For this reason Bitcoin is not a security, the middle of Bitcoin is software and humans are on the edges. We cannot deny the logical conclusion that other crypto assets representing ownership of permissionless digital networks are likewise not securities.
The last 20 years has brought a new innovation, the ability to own a permissionless digital network like Bitcoin. These digital networks are unlike companies, they don’t have revenue and expenses, they don’t have employees, they have “no one in the middle”, at the same time they can be immensely valuable, they are trading routes for digital goods and they automate services according to immutable rules.
Security regulations were developed to protect investors who buy and sell shares of companies, human enterprises. This is what Gary Gensler’s agency, the SEC, regulates. Trying to apply these regulations to tokens representing digital networks would be like trying to apply automobile regulations to airplanes.
Forcing digital assets into an incompatible regulation framework stops innovation and prevents access to this emerging asset class for Americans. This is the first reason you should care.
The second is the SEC’s failure to provide regulatory clarity allows fraud and scams to flourish. Just because a crypto asset exists does not mean it represents ownership of a digital network. There are many crypto assets that are outright fraudulent or exist for purely speculative purposes. There is a dire need for the public to understand that all crypto assets are not created equal. Gary Gensler himself knows they are not equal, he keeps a secret list in his head of cryptocurrencies that are not securities, but the failure of his agency to disclose which ones are on this list makes the public believe all crypto assets are the same. This enables scams and fraud.
It did not have to be this way, over 3 years ago the SEC’s own commissioner Hester Pierce proposed a framework for disclosures and regulation of tokens representing digital networks. Had such a framework been adopted we would have clear lines distinguishing legitimate digital assets and scams and undoubtedly billions of dollars lost to fraud over the last several years would have been avoided.
Gensler became SEC chairmen in April of 2021, the near peak of a global asset bubble and a time when crypto asset scams were rampant. The charitable interpretation of his logically incoherent position is that he had to shock the ecosystem. To the degree this shock has helped protect consumers, I thank him and the SEC.

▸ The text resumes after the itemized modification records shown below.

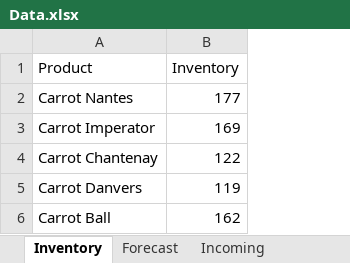
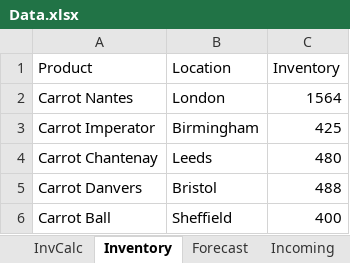
Before and after one commit to techteston/re, an Excel workbook: Data.xlsx, sheet Inventory, drawn as a sheet; values as stored, in another font and other column widths than the file's, no borders; addresses are those after the commit; the diff names each change by its address in the sheet, - before the commit and + after, or states it on an @@ line.

```diff
--- a/Data.xlsx (sheet Inventory)
+++ b/Data.xlsx (sheet Inventory)
+sheet tab: InvCalc
+column B (Location), rows 2-6: London | Birmingham | Leeds | Bristol | Sheffield
-C2 (Inventory): 177
+C2 (Inventory): 1564
-C3 (Inventory): 169
+C3 (Inventory): 425
-C4 (Inventory): 122
+C4 (Inventory): 480
-C5 (Inventory): 119
+C5 (Inventory): 488
-C6 (Inventory): 162
+C6 (Inventory): 400
```
Also changed, not shown: sheet Forecast, sheet Incoming, formulas that keep their value, Data_WeekNos.xlsx, 2 other files.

It’s now April 2023, euphoria has left the market and it’s time for intellectual honesty. Gensler often posits a false dichotomy, there are only two options – a complete wild west or forcing crypto assets into incompatible regulations. We must not fall for this.
It is quite literally impossible for crypto assets to comply with the existing securities regulations. Pretending otherwise is intellectually dishonest and equates to an unlegislated ban on United States entrepreneurship and ownership. What is needed is sensible regulation that takes into account what makes true crypto assets unique. The SEC need look no further than its own commissioners for where to start. If the SEC continues to be unwilling to do this, other government agencies or industry working groups need to step up. The industry is ready to work with regulators but regulators to be ready to work with us.